Last week, Uncle Sam began sending letters to taxpayers, telling them how much money they will get back under President George W. Bush’s recently approved tax plan and when it will arrive.
Treasury Secretary Paul O’Neill said the first 11 million checks will be mailed July 20, with 11 million refunds mailed weekly until Sept. 28. This summer, 98 million Americans will receive refunds.
Single taxpayers will receive up to $300, single-parent taxpayers up to $500 and married couples up to $600. Taxpayers in the higher brackets also are getting refund checks.
“These days, $600 doesn’t go that far,” said Bill Brame of Madison. “Now if you were talking $6,000, my list would be worth talking about.”
But not everyone will receive a refund check.
“About 25% of people won’t get one because they don’t even pay taxes at all, and it’s unlikely that more than half of Americans will get the full $300 or $600 maximum refund,” said William Shughart, Ph.D., an economics professor at the University of Mississippi.
Ironically, if federal taxes are included, Mississippi’s total tax rate, as a percentage of personal income, ranks lowest in the nation.
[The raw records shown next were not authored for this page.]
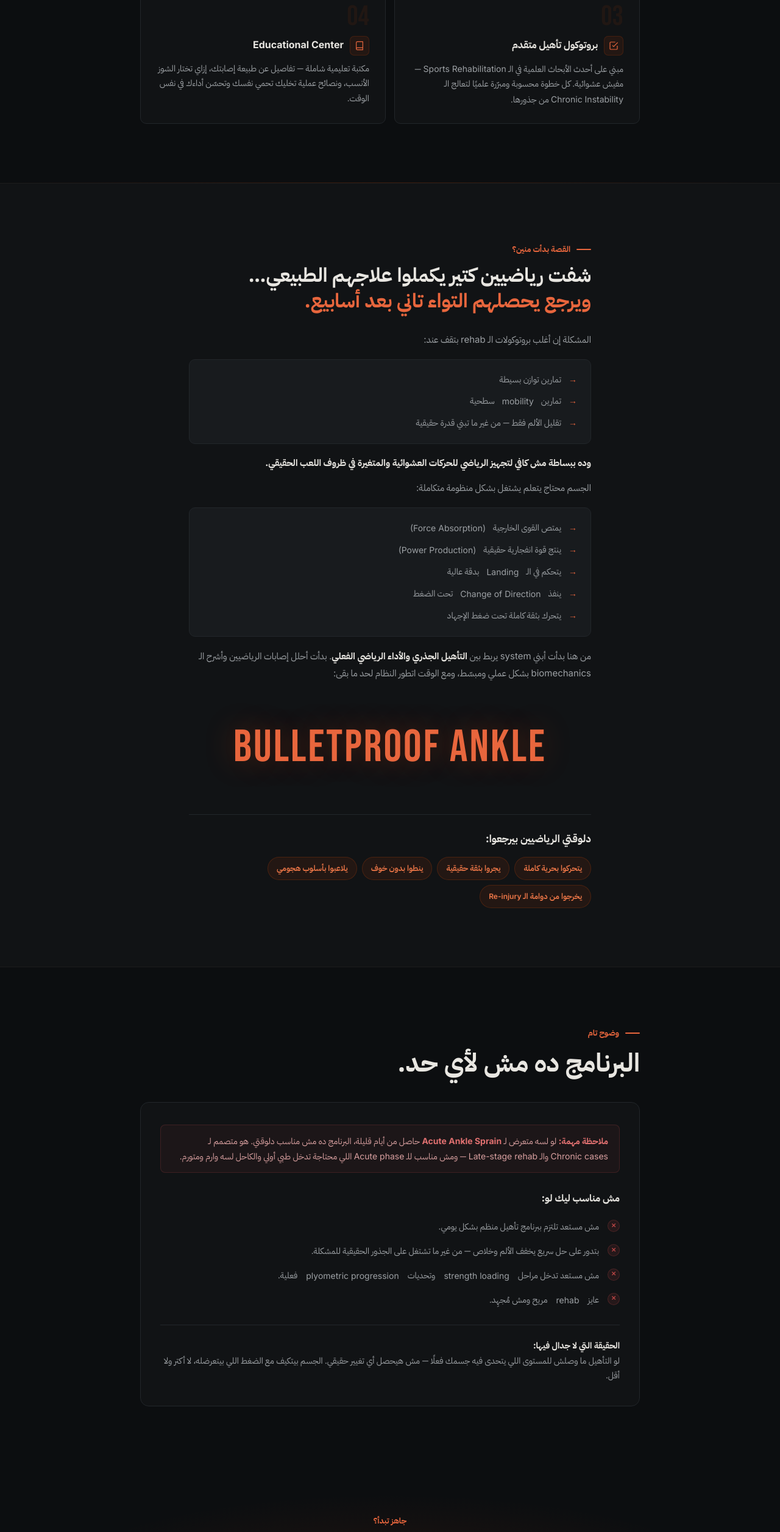
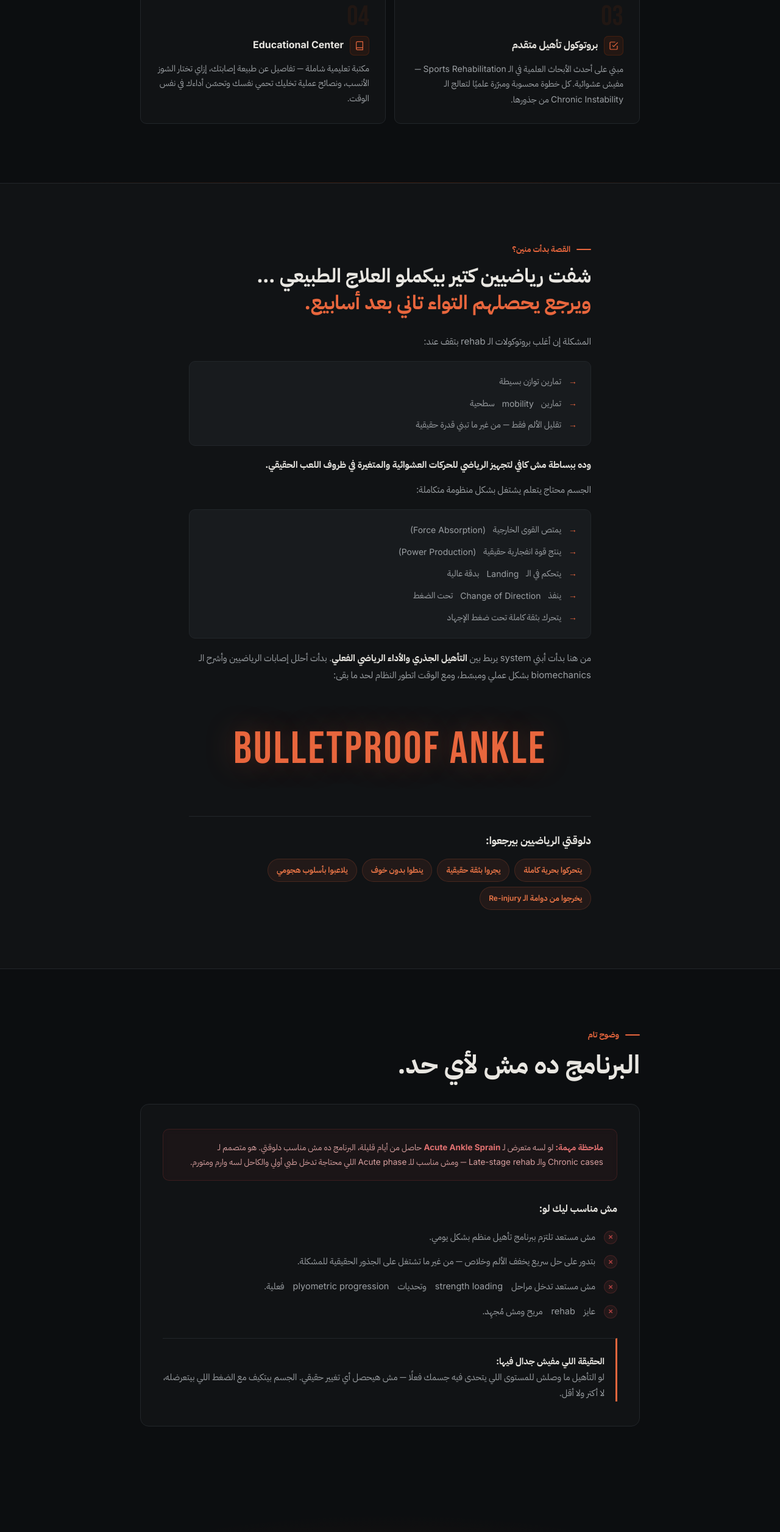
Before and after one commit to amrkhalid198/Landing-page, a plain HTML site: page index.html in a window 1280 px wide. Shown: the part 4423-6935 px from the top of the page at 61% size. Drawn offline with Linux system fonts and the light colour scheme.

Commit message:
Update index.html

```diff
--- a/index.html
+++ b/index.html
@@ -1190,6 +1190,129 @@
       letter-spacing: .04em;
     }
 
+
+    /* ── NOT-FOR SECTION ───────────────────────────────── */
+    .notfor-card {
+      background: var(--bg-card);
+      border: 1px solid var(--bg-stroke);
+      border-radius: 14px;
+      padding: 40px 36px;
+    }
+    @media (max-width: 480px) { .notfor-card { padding: 28px 20px; } }
+
+    .acute-warning {
+      background: rgba(184,68,68,.06);
+      border: 1px solid rgba(184,68,68,.2);
+      border-radius: 10px;
+      padding: 18px 22px;
+      font-size: 13.5px;
+      color: #d9a0a0;
+      margin-bottom: 32px;
+      line-height: 1.75;
+      backdrop-filter: blur(4px);
+    }
+    .acute-warning strong { color: #e07070; }
+
+    .notfor-list {
+      list-style: none;
+      display: flex;
+      flex-direction: column;
+      gap: 16px;
+      margin-bottom: 32px;
+    }
+    .notfor-list li {
+      display: flex;
+      gap: 14px;
+      align-items: flex-start;
+      font-size: 14.5px;
+      color: var(--text-mid);
+      line-height: 1.7;
+    }
+    .cross {
+      flex-shrink: 0;
+      width: 22px; height: 22px;
+      margin-top: 2px;
+      border-radius: 50%;
+      background: rgba(184,68,68,.1);
+      border: 1px solid rgba(184,68,68,.22);
+      display: flex;
+      align-items: center;
+      justify-content: center;
+      font-size: 10px;
+      font-weight: 700;
+      color: var(--red-soft);
+    }
+
+    .notfor-truth {
+      border-top: 1px solid var(--bg-stroke);
+      padding-top: 24px;
+      margin-top: 4px;
+      font-size: 14.5px;
+      color: var(--text-mid);
+      line-height: 1.8;
+      border-right: 3px solid var(--orange);
+      padding-right: 18px;
+    }
+    .notfor-truth strong { color: var(--text-hi); }
+
+    /* ── BACKSTORY ─────────────────────────────────────── */
+    .backstory-bg {
+      background: var(--bg-card);
+      border-top: 1px solid var(--bg-stroke);
+      border-bottom: 1px solid var(--bg-stroke);
+    }
+    .backstory-inner { max-width: 660px; margin: 0 auto; }
+
+    .backstory-pull {
+      font-size: clamp(20px, 3.2vw, 32px);
+      font-weight: 700;
+      line-height: 1.35;
+      margin-bottom: 28px;
+    }
+    .backstory-pull em { font-style: normal; color: var(--orange); }
+
+    .story-p {
+      color: var(--text-mid);
+      font-size: 15px;
+      margin-bottom: 14px;
+      line-height: 1.8;
+    }
+    .story-p strong { color: var(--text-hi); }
+
+    .story-list {
+      list-style: none;
+      background: var(--bg-lift);
+      border: 1px solid var(--bg-stroke);
+      border-radius: var(--radius);
+      padding: 20px 22px;
+      display: flex; flex-direction: column; gap: 10px;
+      margin: 18px 0;
+    }
+    .story-list li {
+      display: flex; gap: 12px; align-items: flex-start;
+      font-size: 14px; color: var(--text-mid);
+    }
+    .story-arrow { color: var(--orange); font-weight: 700; flex-shrink: 0; }
+
+    .brand-name-display { text-align: center; margin: 40px 0; }
+    .brand-name-display span {
+      font-family: var(--display);
+      font-size: clamp(38px, 8vw, 74px);
+      color: var(--orange);
+      letter-spacing: .04em;
+      text-shadow: 0 0 50px rgba(232,102,61,.28);
+    }
+
+    .result-block { margin-top: 28px; border-top: 1px solid var(--bg-stroke); padding-top: 24px; }
+    .result-block h3 { font-size: 17px; font-weight: 700; margin-bottom: 14px; }
+    .chips { display: flex; flex-wrap: wrap; gap: 8px; }
+    .chip {
+      background: rgba(232,102,61,.08);
+      border: 1px solid rgba(232,102,61,.18);
+      color: var(--orange-hi);
+      font-size: 13px; font-weight: 600;
+      padding: 6px 14px; border-radius: 50px;
+    }
 
     /* ── FAQ override ──────────────────────────────────── */
     .faq-label { background: #111315; border-color: #1e2022; }
@@ -1577,7 +1700,7 @@
       <div class="sec-label">القصة بدأت منين؟</div>
 
       <div class="backstory-pull">
-        شفت رياضيين كتير يكملوا علاجهم الطبيعي…<br />
+        شفت رياضيين كتير بيكملو العلاج الطبيعي ...<br />
         <em>ويرجع يحصلهم التواء تاني بعد أسابيع.</em>
       </div>
 
@@ -1636,7 +1759,7 @@
         <li><span class="cross">✕</span>عايز <span class="en">rehab</span> مريح ومش مُجهِد.</li>
       </ul>
       <div class="notfor-truth">
-        <strong>الحقيقة التي لا جدال فيها:</strong><br />
+        <strong>الحقيقة اللي مفيش جدال فيها:</strong><br />
         لو التأهيل ما وصلش للمستوى اللي يتحدى فيه جسمك فعلًا — مش هيحصل أي تغيير حقيقي. الجسم بيتكيف مع الضغط اللي بيتعرضله، لا أكتر ولا أقل.
       </div>
     </div>
```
However, if only state and local taxes are considered, the state’s ranking climbs to No. 29.
But as a percentage of personal income for the period from FY1989 to FY1999, Mississippi is the fourth highest state in tax growth in the nation, according to a 2000 analysis by The Tax Foundation, a nonprofit, nonpartisan policy research organization that has monitored fiscal issues at the federal, state and local levels since 1937.
“As far as an economic resurgence, I believe that the tax cut that is now in place is a good start towards less taxes, rules and regulations,” said Harry Lott, president of Jackson-based Vision Innovations (VI), a Web software consultation, marketing, management, site hosting and graphic design service firm. “These three have been slowly strangling the small- to mid-size business.”
Lott plans to spend his tax rebate on a special holiday gift, perhaps a vacation, for his family.
Key provisions of the tax bill, signed into law June 7, include doubling the per-child tax credit to $1,000, reducing the marriage penalty and eliminating the inheritance tax. Contribution levels to IRAs and 401(k) plans for higher income families will increase, and the adoption tax credit will double, to $10,000, and become permanent under the new law.
“A cut in the capital gains tax should be forthcoming, anything that constricts the mobility of capital hurts young businesses,” Lott said. “New technologies and new business models that are centered on the customer that utilize the Internet will likely lead the economic resurgence replacing slower, older bureaucratic organizations. I believe that we are about to see more change in the next decade than ever before and that uncertainty scares the markets. It is during times of change that the most wealth is created and the standard of living for all is improved.”
Economists have estimated the refund checks and rate cuts combined would have a positive impact of only about half a percentage point on the nation’s gross domestic product, assuming taxpayers spend part of the money. The $74-billion tax cut for FY2001 reflects only a tiny fraction of the nation’s $10-trillion economy.
Nancy L. Anderson, CFA, president of New Perspectives Inc. in Clinton, has earmarked her refund toward a “much-needed vacation.”
“From what I am hearing, most people already have the money spent,” she said. “They will be using it to pay on credit card balances. Debt is at an all-time high for American families right now, so I’m afraid this rebate may not spur the activity that Washington is hoping for.”
Contact MBJ contributing writer Lynne Wilbanks Jeter at firstname.lastname@example.org or (601) 853-3967.